= WORK REQUEST =
Reproduce every entry below exactly, minus the pictures.
[Opening MATERIAL SUPPLIED section]
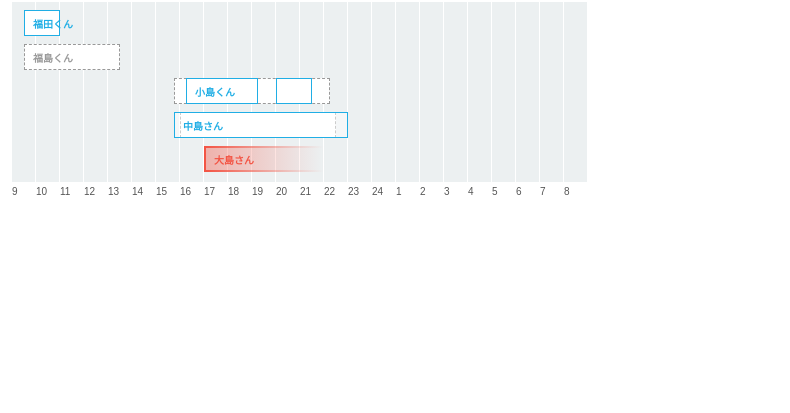
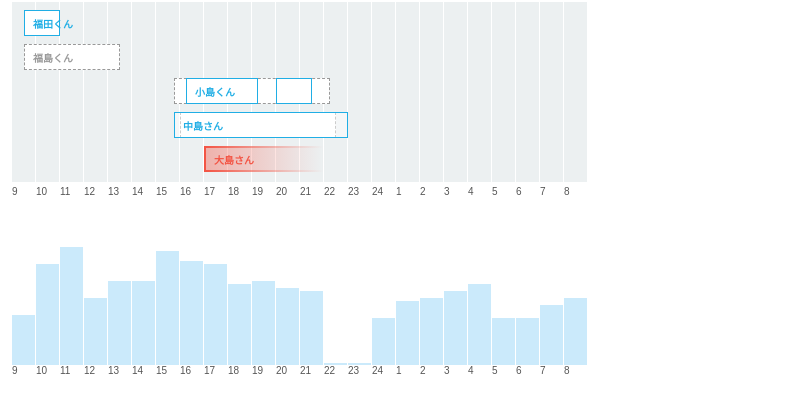
Before and after one commit to tkmct/vanilla, a website: page shifttable/index.html in a window 1280 px wide. Shown: the part 59-472 px from the top of the page, without its empty margins (0-790 px from the left). Drawn offline with Linux system fonts and the light colour scheme.

Commit message:
Add stuff

```diff
--- a/shifttable/index.html
+++ b/shifttable/index.html
@@ -131,5 +131,154 @@
       <span class="shift-name">大島さん</span>
     </div>
   </div>
+  <div class="container">
+
+  <div class="order-graph-container">
+    <div class="column">
+      <div class="bar-container">
+        <div class="order-bar bar-1"></div>
+      </div>
+      <div class="hour">9</div>
+    </div>
+    <div class="column">
+      <div class="bar-container">
+        <div class="order-bar bar-2"></div>
+      </div>
+      <div class="hour">10</div>
+    </div>
+    <div class="column">
+      <div class="bar-container">
+        <div class="order-bar bar-3"></div>
+      </div>
+      <div class="hour">11</div>
+    </div>
+    <div class="column">
+      <div class="bar-container">
+        <div class="order-bar bar-4"></div>
+      </div>
+      <div class="hour">12</div>
+    </div>
+    <div class="column">
+      <div class="bar-container">
+        <div class="order-bar bar-5"></div>
+      </div>
+      <div class="hour">13</div>
+    </div>
+    <div class="column">
+      <div class="bar-container">
+        <div class="order-bar bar-6"></div>
+      </div>
+      <div class="hour">14</div>
+    </div>
+    <div class="column">
+      <div class="bar-container">
+        <div class="order-bar bar-7"></div>
+      </div>
+      <div class="hour">15</div>
+    </div>
+    <div class="column">
+      <div class="bar-container">
+        <div class="order-bar bar-8"></div>
+      </div>
+      <div class="hour">16</div>
+    </div>
+    <div class="column">
+      <div class="bar-container">
+        <div class="order-bar bar-9"></div>
+      </div>
+      <div class="hour">17</div>
+    </div>
+    <div class="column">
+      <div class="bar-container">
+        <div class="order-bar bar-10"></div>
+      </div>
+      <div class="hour">18</div>
+    </div>
+    <div class="column">
+      <div class="bar-container">
+        <div class="order-bar bar-11"></div>
+      </div>
+      <div class="hour">19</div>
+    </div>
+    <div class="column">
+      <div class="bar-container">
+        <div class="order-bar bar-12"></div>
+      </div>
+      <div class="hour">20</div>
+    </div>
+    <div class="column">
+      <div class="bar-container">
+        <div class="order-bar bar-13"></div>
+      </div>
+      <div class="hour">21</div>
+    </div>
+    <div class="column">
+      <div class="bar-container">
+        <div class="order-bar bar-14"></div>
+      </div>
+      <div class="hour">22</div>
+    </div>
+    <div class="column">
+      <div class="bar-container">
+        <div class="order-bar bar-15"></div>
+      </div>
+      <div class="hour">23</div>
+    </div>
+    <div class="column">
+      <div class="bar-container">
+        <div class="order-bar bar-16"></div>
+      </div>
+      <div class="hour">24</div>
+    </div>
+    <div class="column">
+      <div class="bar-container">
+        <div class="order-bar bar-17"></div>
+      </div>
+      <div class="hour">1</div>
+    </div>
+    <div class="column">
+      <div class="bar-container">
+        <div class="order-bar bar-18"></div>
+      </div>
+      <div class="hour">2</div>
+    </div>
+    <div class="column">
+      <div class="bar-container">
+        <div class="order-bar bar-19"></div>
+      </div>
+      <div class="hour">3</div>
+    </div>
+    <div class="column">
+      <div class="bar-container">
+        <div class="order-bar bar-20"></div>
+      </div>
+      <div class="hour">4</div>
+    </div>
+    <div class="column">
+      <div class="bar-container">
+        <div class="order-bar bar-21"></div>
+      </div>
+      <div class="hour">5</div>
+    </div>
+    <div class="column">
+      <div class="bar-container">
+        <div class="order-bar bar-22"></div>
+      </div>
+      <div class="hour">6</div>
+    </div>
+    <div class="column">
+      <div class="bar-container">
+        <div class="order-bar bar-23"></div>
+      </div>
+      <div class="hour">7</div>
+    </div>
+    <div class="column">
+      <div class="bar-container">
+        <div class="order-bar bar-24"></div>
+      </div>
+      <div class="hour">8</div>
+    </div>
+  </div>
+  </div>
 </body>
 </html>
--- a/shifttable/style.css
+++ b/shifttable/style.css
@@ -28,6 +28,8 @@ h1.title {
   color: rgba(67, 47, 175, 0.15);
 }
 
+
+/* Shift Table */
 .container {
   width: 100vw;
   overflow-x: scroll;
@@ -146,3 +148,106 @@ h1.title {
   left: calc(1.2rem + 2.4rem * 8); /* padding + pos */
   width: calc(2.4rem * 5);
 }
+
+
+/* Order Graph */
+.order-graph-container {
+  background-color: white;
+  display: flex;
+  width: fit-content;
+}
+
+.order-graph-container > .column {
+  width: 2.4rem;
+  height: 18rem;
+  border-right: solid 1px white;
+}
+
+.order-graph-container > .column > .bar-container {
+  height: calc(100% - 1.2rem);
+  display: flex;
+  flex-direction: column;
+  justify-content: flex-end;
+}
+
+.bar-container > .order-bar {
+  background-color: #CBEAFB;
+  transition: all 0.2s linear;
+}
+
+.bar-container > .order-bar:hover {
+  background-color: #20AEE5;
+}
+
+.order-bar.bar-1 {
+  height: 30%;
+}
+.order-bar.bar-2 {
+  height: 60%;
+}
+.order-bar.bar-3 {
+  height: 70%;
+}
+.order-bar.bar-4 {
+  height: 40%;
+}
+.order-bar.bar-5 {
+  height: 50%;
+}
+.order-bar.bar-6 {
+  height: 50%;
+}
+.order-bar.bar-7 {
+  height: 68%;
+}
+.order-bar.bar-8 {
+  height: 62%;
+}
+.order-bar.bar-9 {
+  height: 60%;
+}
+.order-bar.bar-10 {
+  height: 48%;
+}
+.order-bar.bar-11 {
+  height: 50%;
+}
+.order-bar.bar-12 {
+  height: 46%;
+}
+.order-bar.bar-13 {
+  height: 44%;
+}
+.order-bar.bar-14 {
+  height: 1%;
+}
+.order-bar.bar-15 {
+  height: 1%;
+}
+.order-bar.bar-16 {
+  height: 28%;
+}
+.order-bar.bar-17 {
+  height: 38%;
+}
+.order-bar.bar-18 {
+  height: 40%;
+}
+.order-bar.bar-19 {
+  height: 44%;
+}
+.order-bar.bar-20 {
+  height: 48%;
+}
+.order-bar.bar-21 {
+  height: 28%;
+}
+.order-bar.bar-22 {
+  height: 28%;
+}
+.order-bar.bar-23 {
+  height: 36%;
+}
+.order-bar.bar-24 {
+  height: 40%;
+}
```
[Closing MATERIAL SUPPLIED section]
= EXPECTED ANSWER =
Before and after one commit to tkmct/vanilla, a website: page shifttable/index.html in a window 1280 px wide. Shown: the part 59-472 px from the top of the page, without its empty margins (0-790 px from the left). Drawn offline with Linux system fonts and the light colour scheme.

Commit message:
Add stuff

```diff
--- a/shifttable/index.html
+++ b/shifttable/index.html
@@ -131,5 +131,154 @@
       <span class="shift-name">大島さん</span>
     </div>
   </div>
+  <div class="container">
+
+  <div class="order-graph-container">
+    <div class="column">
+      <div class="bar-container">
+        <div class="order-bar bar-1"></div>
+      </div>
+      <div class="hour">9</div>
+    </div>
+    <div class="column">
+      <div class="bar-container">
+        <div class="order-bar bar-2"></div>
+      </div>
+      <div class="hour">10</div>
+    </div>
+    <div class="column">
+      <div class="bar-container">
+        <div class="order-bar bar-3"></div>
+      </div>
+      <div class="hour">11</div>
+    </div>
+    <div class="column">
+      <div class="bar-container">
+        <div class="order-bar bar-4"></div>
+      </div>
+      <div class="hour">12</div>
+    </div>
+    <div class="column">
+      <div class="bar-container">
+        <div class="order-bar bar-5"></div>
+      </div>
+      <div class="hour">13</div>
+    </div>
+    <div class="column">
+      <div class="bar-container">
+        <div class="order-bar bar-6"></div>
+      </div>
+      <div class="hour">14</div>
+    </div>
+    <div class="column">
+      <div class="bar-container">
+        <div class="order-bar bar-7"></div>
+      </div>
+      <div class="hour">15</div>
+    </div>
+    <div class="column">
+      <div class="bar-container">
+        <div class="order-bar bar-8"></div>
+      </div>
+      <div class="hour">16</div>
+    </div>
+    <div class="column">
+      <div class="bar-container">
+        <div class="order-bar bar-9"></div>
+      </div>
+      <div class="hour">17</div>
+    </div>
+    <div class="column">
+      <div class="bar-container">
+        <div class="order-bar bar-10"></div>
+      </div>
+      <div class="hour">18</div>
+    </div>
+    <div class="column">
+      <div class="bar-container">
+        <div class="order-bar bar-11"></div>
+      </div>
+      <div class="hour">19</div>
+    </div>
+    <div class="column">
+      <div class="bar-container">
+        <div class="order-bar bar-12"></div>
+      </div>
+      <div class="hour">20</div>
+    </div>
+    <div class="column">
+      <div class="bar-container">
+        <div class="order-bar bar-13"></div>
+      </div>
+      <div class="hour">21</div>
+    </div>
+    <div class="column">
+      <div class="bar-container">
+        <div class="order-bar bar-14"></div>
+      </div>
+      <div class="hour">22</div>
+    </div>
+    <div class="column">
+      <div class="bar-container">
+        <div class="order-bar bar-15"></div>
+      </div>
+      <div class="hour">23</div>
+    </div>
+    <div class="column">
+      <div class="bar-container">
+        <div class="order-bar bar-16"></div>
+      </div>
+      <div class="hour">24</div>
+    </div>
+    <div class="column">
+      <div class="bar-container">
+        <div class="order-bar bar-17"></div>
+      </div>
+      <div class="hour">1</div>
+    </div>
+    <div class="column">
+      <div class="bar-container">
+        <div class="order-bar bar-18"></div>
+      </div>
+      <div class="hour">2</div>
+    </div>
+    <div class="column">
+      <div class="bar-container">
+        <div class="order-bar bar-19"></div>
+      </div>
+      <div class="hour">3</div>
+    </div>
+    <div class="column">
+      <div class="bar-container">
+        <div class="order-bar bar-20"></div>
+      </div>
+      <div class="hour">4</div>
+    </div>
+    <div class="column">
+      <div class="bar-container">
+        <div class="order-bar bar-21"></div>
+      </div>
+      <div class="hour">5</div>
+    </div>
+    <div class="column">
+      <div class="bar-container">
+        <div class="order-bar bar-22"></div>
+      </div>
+      <div class="hour">6</div>
+    </div>
+    <div class="column">
+      <div class="bar-container">
+        <div class="order-bar bar-23"></div>
+      </div>
+      <div class="hour">7</div>
+    </div>
+    <div class="column">
+      <div class="bar-container">
+        <div class="order-bar bar-24"></div>
+      </div>
+      <div class="hour">8</div>
+    </div>
+  </div>
+  </div>
 </body>
 </html>
--- a/shifttable/style.css
+++ b/shifttable/style.css
@@ -28,6 +28,8 @@ h1.title {
   color: rgba(67, 47, 175, 0.15);
 }
 
+
+/* Shift Table */
 .container {
   width: 100vw;
   overflow-x: scroll;
@@ -146,3 +148,106 @@ h1.title {
   left: calc(1.2rem + 2.4rem * 8); /* padding + pos */
   width: calc(2.4rem * 5);
 }
+
+
+/* Order Graph */
+.order-graph-container {
+  background-color: white;
+  display: flex;
+  width: fit-content;
+}
+
+.order-graph-container > .column {
+  width: 2.4rem;
+  height: 18rem;
+  border-right: solid 1px white;
+}
+
+.order-graph-container > .column > .bar-container {
+  height: calc(100% - 1.2rem);
+  display: flex;
+  flex-direction: column;
+  justify-content: flex-end;
+}
+
+.bar-container > .order-bar {
+  background-color: #CBEAFB;
+  transition: all 0.2s linear;
+}
+
+.bar-container > .order-bar:hover {
+  background-color: #20AEE5;
+}
+
+.order-bar.bar-1 {
+  height: 30%;
+}
+.order-bar.bar-2 {
+  height: 60%;
+}
+.order-bar.bar-3 {
+  height: 70%;
+}
+.order-bar.bar-4 {
+  height: 40%;
+}
+.order-bar.bar-5 {
+  height: 50%;
+}
+.order-bar.bar-6 {
+  height: 50%;
+}
+.order-bar.bar-7 {
+  height: 68%;
+}
+.order-bar.bar-8 {
+  height: 62%;
+}
+.order-bar.bar-9 {
+  height: 60%;
+}
+.order-bar.bar-10 {
+  height: 48%;
+}
+.order-bar.bar-11 {
+  height: 50%;
+}
+.order-bar.bar-12 {
+  height: 46%;
+}
+.order-bar.bar-13 {
+  height: 44%;
+}
+.order-bar.bar-14 {
+  height: 1%;
+}
+.order-bar.bar-15 {
+  height: 1%;
+}
+.order-bar.bar-16 {
+  height: 28%;
+}
+.order-bar.bar-17 {
+  height: 38%;
+}
+.order-bar.bar-18 {
+  height: 40%;
+}
+.order-bar.bar-19 {
+  height: 44%;
+}
+.order-bar.bar-20 {
+  height: 48%;
+}
+.order-bar.bar-21 {
+  height: 28%;
+}
+.order-bar.bar-22 {
+  height: 28%;
+}
+.order-bar.bar-23 {
+  height: 36%;
+}
+.order-bar.bar-24 {
+  height: 40%;
+}
```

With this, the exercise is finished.